  2. ^ CEO Magazine Uganda (8 June 2022). "Kenyatta opens new Trade and Development Bank tower". CEO Magazine Uganda. Kampala, Uganda. Retrieved 23 June 2022.
  3. ^ "TDB Members". Retrieved 14 March 2020.{{cite web}}: CS1 maint: url-status (link)
  4. ^ TDB, Trade & Development Bank. "Annual Report &Financial Statements, 2018" (PDF). tdbgroup.org. TDB. Retrieved 14 March 2020.
  5. ^ "Charter of TDB" (PDF). Retrieved 14 March 2020.{{cite web}}: CS1 maint: url-status (link)
  6. ^ "The History of PTA Bank". PTA Bank. 2012. Archived from the original on 15 February 2013. Retrieved 23 May 2014.
  7. ^ "TDB Members". TDB. Retrieved 14 March 2020.{{cite web}}: CS1 maint: url-status (link)
  8. ^ "TDB Offices". Retrieved 14 March 2020.{{cite web}}: CS1 maint: url-status (link)
  9. ^ Presidential Security Communications Unit (7 June 2022). "President Uhuru Opens The Trade And Development Bank Tower". 98.4 Capital FM. Nairobi, Kenya.
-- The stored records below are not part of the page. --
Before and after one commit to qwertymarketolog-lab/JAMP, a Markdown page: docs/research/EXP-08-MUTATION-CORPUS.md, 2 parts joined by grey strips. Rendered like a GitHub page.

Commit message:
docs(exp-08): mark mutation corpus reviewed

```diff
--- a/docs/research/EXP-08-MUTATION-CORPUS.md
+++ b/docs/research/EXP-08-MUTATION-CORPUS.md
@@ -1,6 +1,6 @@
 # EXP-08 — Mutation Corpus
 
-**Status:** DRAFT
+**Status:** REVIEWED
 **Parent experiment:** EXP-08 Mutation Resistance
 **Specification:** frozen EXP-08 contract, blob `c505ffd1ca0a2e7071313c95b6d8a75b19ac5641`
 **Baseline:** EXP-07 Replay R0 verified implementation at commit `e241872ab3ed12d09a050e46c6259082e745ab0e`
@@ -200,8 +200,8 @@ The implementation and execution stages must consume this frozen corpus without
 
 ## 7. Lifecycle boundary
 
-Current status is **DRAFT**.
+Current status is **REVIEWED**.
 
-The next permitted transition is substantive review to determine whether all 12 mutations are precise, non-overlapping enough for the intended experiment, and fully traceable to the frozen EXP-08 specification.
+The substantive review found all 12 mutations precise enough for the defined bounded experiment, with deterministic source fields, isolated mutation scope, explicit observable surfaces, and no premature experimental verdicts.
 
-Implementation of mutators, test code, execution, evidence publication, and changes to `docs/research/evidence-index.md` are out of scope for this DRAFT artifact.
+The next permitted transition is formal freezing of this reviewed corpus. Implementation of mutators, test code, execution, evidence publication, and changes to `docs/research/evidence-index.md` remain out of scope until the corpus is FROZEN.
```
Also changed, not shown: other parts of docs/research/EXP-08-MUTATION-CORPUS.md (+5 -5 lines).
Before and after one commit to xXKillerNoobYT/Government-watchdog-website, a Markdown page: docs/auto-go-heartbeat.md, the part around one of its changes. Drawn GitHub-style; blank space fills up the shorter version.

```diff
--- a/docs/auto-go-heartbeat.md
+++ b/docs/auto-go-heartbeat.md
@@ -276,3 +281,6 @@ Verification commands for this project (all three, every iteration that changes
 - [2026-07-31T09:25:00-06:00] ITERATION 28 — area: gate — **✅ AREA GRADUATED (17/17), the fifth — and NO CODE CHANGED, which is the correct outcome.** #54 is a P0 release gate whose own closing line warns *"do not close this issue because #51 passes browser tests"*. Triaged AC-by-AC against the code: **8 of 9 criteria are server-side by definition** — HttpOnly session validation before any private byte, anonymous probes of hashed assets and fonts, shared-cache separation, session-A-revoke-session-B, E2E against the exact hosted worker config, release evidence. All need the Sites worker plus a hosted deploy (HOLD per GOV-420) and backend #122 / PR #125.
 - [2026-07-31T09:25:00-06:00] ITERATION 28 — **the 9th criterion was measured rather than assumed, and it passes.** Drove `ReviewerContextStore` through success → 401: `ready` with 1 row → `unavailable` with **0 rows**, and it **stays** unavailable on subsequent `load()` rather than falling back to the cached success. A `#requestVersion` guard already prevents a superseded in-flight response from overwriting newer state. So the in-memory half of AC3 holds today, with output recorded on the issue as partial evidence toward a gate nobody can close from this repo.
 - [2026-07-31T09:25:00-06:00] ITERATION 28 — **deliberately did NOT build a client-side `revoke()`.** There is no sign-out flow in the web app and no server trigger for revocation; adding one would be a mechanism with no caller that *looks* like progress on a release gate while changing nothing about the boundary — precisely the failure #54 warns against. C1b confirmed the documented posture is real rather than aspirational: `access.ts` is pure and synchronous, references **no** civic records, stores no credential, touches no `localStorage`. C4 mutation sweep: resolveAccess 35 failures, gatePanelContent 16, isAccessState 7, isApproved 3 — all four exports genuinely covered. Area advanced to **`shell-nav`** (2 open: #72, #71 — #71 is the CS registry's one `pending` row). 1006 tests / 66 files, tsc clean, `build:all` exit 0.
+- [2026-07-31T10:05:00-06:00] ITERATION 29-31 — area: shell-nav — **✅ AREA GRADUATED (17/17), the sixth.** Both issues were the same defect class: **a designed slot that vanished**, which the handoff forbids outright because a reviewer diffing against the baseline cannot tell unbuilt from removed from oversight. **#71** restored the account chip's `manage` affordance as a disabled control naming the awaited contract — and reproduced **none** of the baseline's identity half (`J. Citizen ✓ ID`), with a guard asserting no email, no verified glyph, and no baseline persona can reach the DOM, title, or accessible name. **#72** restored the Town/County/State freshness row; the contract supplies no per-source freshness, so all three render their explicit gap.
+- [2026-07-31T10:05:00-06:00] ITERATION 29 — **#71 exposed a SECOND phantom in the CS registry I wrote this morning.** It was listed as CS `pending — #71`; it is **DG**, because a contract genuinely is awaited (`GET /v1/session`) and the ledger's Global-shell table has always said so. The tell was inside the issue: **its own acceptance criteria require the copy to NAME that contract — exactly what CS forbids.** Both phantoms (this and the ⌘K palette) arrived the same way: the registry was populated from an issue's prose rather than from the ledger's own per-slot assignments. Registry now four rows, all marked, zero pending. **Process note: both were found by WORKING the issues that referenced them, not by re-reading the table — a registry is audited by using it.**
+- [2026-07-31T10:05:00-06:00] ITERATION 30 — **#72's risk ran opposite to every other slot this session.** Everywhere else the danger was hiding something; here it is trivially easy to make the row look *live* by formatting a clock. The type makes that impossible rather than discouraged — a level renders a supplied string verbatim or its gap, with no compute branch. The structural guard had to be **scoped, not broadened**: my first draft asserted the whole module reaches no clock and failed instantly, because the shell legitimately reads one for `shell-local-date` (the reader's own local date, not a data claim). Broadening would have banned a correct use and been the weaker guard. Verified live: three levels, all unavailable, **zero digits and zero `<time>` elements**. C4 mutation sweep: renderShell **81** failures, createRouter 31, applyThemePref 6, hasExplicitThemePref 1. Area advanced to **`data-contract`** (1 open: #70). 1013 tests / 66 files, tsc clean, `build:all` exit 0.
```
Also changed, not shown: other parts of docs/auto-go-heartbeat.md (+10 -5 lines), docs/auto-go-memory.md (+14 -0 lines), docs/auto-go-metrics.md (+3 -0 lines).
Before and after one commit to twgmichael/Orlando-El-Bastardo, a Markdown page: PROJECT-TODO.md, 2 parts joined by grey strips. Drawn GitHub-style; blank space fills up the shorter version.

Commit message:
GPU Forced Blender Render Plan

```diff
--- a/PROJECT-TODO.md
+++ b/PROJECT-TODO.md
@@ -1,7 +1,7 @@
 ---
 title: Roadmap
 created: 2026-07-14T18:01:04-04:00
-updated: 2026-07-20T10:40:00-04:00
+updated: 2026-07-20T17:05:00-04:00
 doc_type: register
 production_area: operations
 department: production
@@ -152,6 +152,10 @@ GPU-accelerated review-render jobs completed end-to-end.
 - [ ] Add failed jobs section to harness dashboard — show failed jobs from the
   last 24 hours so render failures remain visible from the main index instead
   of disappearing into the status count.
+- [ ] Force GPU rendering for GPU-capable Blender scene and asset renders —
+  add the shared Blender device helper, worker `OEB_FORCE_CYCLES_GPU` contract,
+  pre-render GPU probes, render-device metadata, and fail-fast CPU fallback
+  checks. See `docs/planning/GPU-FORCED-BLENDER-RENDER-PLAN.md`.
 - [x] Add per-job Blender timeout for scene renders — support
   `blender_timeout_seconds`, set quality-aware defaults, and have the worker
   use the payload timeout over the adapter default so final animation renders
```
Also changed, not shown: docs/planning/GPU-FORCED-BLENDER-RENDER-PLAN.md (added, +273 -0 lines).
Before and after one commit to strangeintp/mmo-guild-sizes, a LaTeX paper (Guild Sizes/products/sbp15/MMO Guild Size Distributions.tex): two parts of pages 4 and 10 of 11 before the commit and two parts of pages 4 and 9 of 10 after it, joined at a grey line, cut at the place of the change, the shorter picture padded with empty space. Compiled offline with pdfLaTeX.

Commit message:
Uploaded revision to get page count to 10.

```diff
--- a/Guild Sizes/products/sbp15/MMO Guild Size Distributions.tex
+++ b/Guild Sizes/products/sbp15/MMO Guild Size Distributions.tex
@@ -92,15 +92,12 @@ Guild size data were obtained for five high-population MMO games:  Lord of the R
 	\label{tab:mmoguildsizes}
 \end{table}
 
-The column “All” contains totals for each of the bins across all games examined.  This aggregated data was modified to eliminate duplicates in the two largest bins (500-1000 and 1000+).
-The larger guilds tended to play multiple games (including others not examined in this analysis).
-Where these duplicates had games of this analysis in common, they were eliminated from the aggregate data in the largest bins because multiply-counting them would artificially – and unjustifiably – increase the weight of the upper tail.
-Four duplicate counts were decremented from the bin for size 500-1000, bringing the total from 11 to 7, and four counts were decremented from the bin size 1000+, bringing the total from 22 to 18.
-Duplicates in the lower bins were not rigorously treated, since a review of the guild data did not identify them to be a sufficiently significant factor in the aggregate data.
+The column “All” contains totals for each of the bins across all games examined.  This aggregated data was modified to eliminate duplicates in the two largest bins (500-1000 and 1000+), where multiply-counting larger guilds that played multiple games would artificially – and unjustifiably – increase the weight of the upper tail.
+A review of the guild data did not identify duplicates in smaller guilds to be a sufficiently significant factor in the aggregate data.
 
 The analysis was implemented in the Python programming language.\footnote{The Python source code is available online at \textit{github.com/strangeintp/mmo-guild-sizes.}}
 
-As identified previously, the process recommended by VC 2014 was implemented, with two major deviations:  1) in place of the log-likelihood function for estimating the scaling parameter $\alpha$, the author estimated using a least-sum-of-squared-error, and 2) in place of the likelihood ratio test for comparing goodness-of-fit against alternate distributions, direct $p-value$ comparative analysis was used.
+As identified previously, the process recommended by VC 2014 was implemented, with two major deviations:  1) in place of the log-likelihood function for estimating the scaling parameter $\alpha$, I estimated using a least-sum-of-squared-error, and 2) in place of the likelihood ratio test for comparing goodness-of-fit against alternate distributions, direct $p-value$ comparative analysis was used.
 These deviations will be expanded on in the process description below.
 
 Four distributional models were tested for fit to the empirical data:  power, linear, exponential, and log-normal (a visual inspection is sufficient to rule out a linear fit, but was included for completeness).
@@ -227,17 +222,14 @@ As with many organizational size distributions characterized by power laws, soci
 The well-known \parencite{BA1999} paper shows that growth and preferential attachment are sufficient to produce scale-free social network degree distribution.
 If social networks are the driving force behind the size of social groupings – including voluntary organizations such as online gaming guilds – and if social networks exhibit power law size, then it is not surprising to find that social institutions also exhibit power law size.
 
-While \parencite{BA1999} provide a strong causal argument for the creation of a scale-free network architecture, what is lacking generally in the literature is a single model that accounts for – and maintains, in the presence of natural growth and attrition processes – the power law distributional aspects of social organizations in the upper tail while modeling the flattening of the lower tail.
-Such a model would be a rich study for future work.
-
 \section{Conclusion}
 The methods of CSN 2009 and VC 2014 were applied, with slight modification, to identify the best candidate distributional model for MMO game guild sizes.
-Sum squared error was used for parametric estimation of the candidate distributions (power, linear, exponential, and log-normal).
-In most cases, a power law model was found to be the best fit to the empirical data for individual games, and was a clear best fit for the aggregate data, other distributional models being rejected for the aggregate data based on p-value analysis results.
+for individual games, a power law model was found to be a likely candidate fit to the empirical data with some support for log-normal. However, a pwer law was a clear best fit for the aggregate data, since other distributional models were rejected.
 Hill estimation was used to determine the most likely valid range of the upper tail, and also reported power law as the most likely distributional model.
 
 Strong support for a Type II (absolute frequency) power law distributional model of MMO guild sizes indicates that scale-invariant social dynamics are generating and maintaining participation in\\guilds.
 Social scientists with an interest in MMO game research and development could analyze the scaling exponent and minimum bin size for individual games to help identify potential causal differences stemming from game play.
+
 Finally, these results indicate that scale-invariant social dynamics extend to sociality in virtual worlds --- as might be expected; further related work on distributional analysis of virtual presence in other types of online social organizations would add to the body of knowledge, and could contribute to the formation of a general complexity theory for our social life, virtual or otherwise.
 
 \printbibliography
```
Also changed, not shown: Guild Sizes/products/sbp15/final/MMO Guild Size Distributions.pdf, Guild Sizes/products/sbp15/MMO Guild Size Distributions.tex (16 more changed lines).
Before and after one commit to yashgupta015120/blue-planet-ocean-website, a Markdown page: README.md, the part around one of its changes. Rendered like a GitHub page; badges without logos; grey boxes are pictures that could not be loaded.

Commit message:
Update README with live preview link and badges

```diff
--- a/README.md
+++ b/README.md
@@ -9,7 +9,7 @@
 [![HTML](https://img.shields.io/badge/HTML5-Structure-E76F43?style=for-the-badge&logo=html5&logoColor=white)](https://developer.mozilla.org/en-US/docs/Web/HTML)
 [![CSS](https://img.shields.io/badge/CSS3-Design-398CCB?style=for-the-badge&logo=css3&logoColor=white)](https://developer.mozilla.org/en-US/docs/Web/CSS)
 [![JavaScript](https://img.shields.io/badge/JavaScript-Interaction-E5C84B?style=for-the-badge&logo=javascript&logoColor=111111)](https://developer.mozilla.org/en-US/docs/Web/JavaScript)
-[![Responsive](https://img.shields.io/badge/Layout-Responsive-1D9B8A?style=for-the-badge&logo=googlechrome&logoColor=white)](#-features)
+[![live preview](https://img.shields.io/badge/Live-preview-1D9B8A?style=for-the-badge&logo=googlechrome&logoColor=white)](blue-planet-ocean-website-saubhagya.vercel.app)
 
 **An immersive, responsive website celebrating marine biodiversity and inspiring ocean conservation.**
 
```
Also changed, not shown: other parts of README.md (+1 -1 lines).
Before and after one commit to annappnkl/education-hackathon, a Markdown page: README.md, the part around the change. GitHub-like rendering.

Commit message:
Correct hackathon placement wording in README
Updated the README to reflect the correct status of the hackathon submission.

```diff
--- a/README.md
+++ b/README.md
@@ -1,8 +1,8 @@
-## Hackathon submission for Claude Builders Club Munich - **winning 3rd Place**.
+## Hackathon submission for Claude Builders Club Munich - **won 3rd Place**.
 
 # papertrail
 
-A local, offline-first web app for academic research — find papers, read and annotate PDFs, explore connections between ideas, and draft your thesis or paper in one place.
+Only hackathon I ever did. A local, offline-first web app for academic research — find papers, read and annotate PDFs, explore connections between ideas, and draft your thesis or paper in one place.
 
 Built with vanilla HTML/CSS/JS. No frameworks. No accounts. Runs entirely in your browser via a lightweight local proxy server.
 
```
Retrieved 3 June 2022.
  10. ^ "Annual Report & Financial Statements" (PDF). TDB. Retrieved 14 March 2020.{{cite web}}: CS1 maint: url-status (link)
  11. ^ "TDB Board of Directors as of 31 December 2019". TDB. Retrieved 14 March 2020.{{cite web}}: CS1 maint: url-status (link)
  12. ^ "Senior Managers of TDB". TDB. Retrieved 14 March 2020.{{cite web}}: CS1 maint: url-status (link)
  13. ^ "Moody's upgrades Eastern and Southern Africa Trade and Development Bank to Baa3 from Ba1, outlook stable". Moody's Investor Service. 25 October 2017. Retrieved 25 July 2018.
  14. ^ "Fitch Affirms TDB at 'BB+'; Outlook Stable". Fitch Ratings. 2 October 2019. Retrieved 14 March 2020.{{cite web}}: CS1 maint: url-status (link)

External linksEdit